The world is on track for the ocean to contain a ton of plastic of every three tons of fish by 2025, according to a rethinking plastic report conducted by the Ellen MacArthur Foundation, and an Australian organization recently claimed that the amount of plastic wastes on the Earth is enough to cover the entire planet with plastic.
In order to stop these events from happening, the world must make changes to cut back on the production of waste.
The Huffington Post highlights the ups and downs of creating a circular economy:
There’s an idea for a world without trash.
Items are not just recycled, but created with the intention of making new things out of them after they are used. Imagine if every pair of Levi’s jeans were manufactured with fibers made to be pulled apart and repurposed into a new pair of jeans after the old ones are cast off. The cycle repeats itself endlessly, meaning old jeans become new jeans, rather than being chucked into a landfill.

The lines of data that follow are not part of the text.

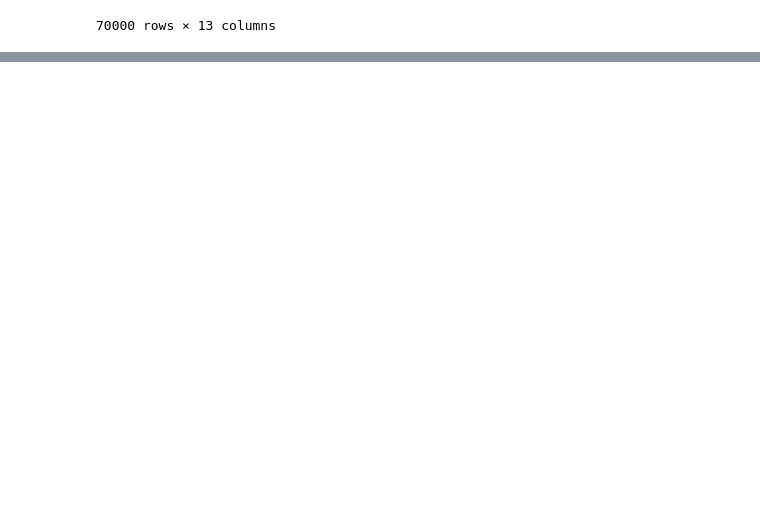
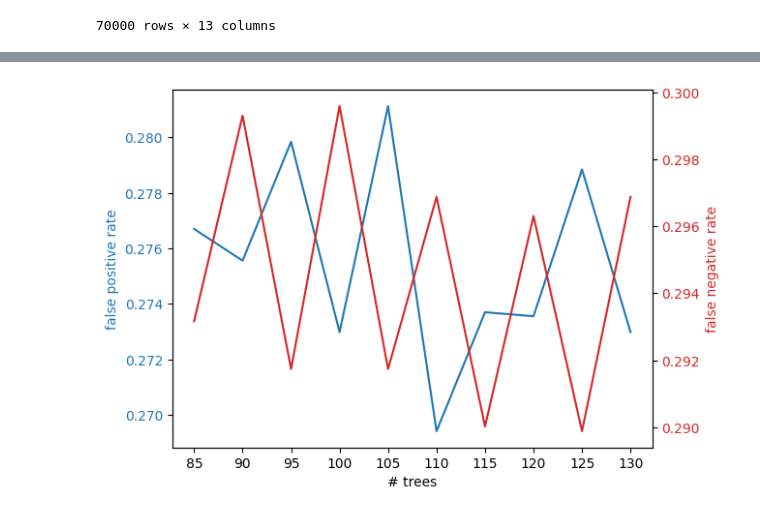
Before and after one commit to MengyangHe1/heart_disease_prediction, a Jupyter notebook: milo_heart_disease_prediction.ipynb, the cells around one changed output, grey strips where cells are left out. Saved outputs shown, nothing was run; the diff lists cells and outputs as text; code cells hidden in the pictures; blank space fills up the shorter version.

```diff
--- a/milo_heart_disease_prediction.ipynb
+++ b/milo_heart_disease_prediction.ipynb
@@ -159,8 +232,10 @@ from sklearn.ensemble import RandomForestClassifier
 
 # can test different max_depth= values
 
-trees = range(100, 125, 4)
+trees = range(85, 131, 5)
 rf_scores = [0] * len(trees)
+rf_false_pos = [0] * len(trees)
+rf_false_neg = [0] * len(trees)
 
 rf_X = df_normalized.drop(columns=['cardio'])
 rf_y = df_normalized['cardio'].values
@@ -195,3 +281,25 @@ Best-performing # trees: 124, accuracy: 0.7167857142857142
+# %%
+# Random Forest false positive/negative plot
+
+fig, ax1 = plt.subplots()
+
+color = 'tab:blue'
+ax1.set_ylabel('false positive rate', color=color)
+ax1.set_xlabel('# trees')
+ax1.plot(rf_false_pos, label='FPR', color=color)
+ax1.tick_params(axis='y', labelcolor=color)
+
+ax2 = ax1.twinx()
+
+color = 'tab:red'
+ax2.set_ylabel('false negative rate', color=color)
+ax2.plot(rf_false_neg, label='FNR', color=color)
+ax2.tick_params(axis='y', labelcolor=color)
+
+plt.xticks(range(len(trees)), trees)
+plt.show()
+# %% [output]
+[figure, added]
 # %%
 # tree visualization code from https://www.datacamp.com/tutorial/random-forests-classifier-python
 
```
Also changed, not shown: parts of 12 cells of this notebook.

This is the promise of the “circular economy,” a metaphorical description of a world where nothing ever needs to be discarded because goods are designed with materials that can be constantly remade into something else. It’s important to note that the concept is pretty theoretical at this point. There are companies that are working on making their operations more circular — even big ones like Walmart — but no one yet can claim to have a business free of waste.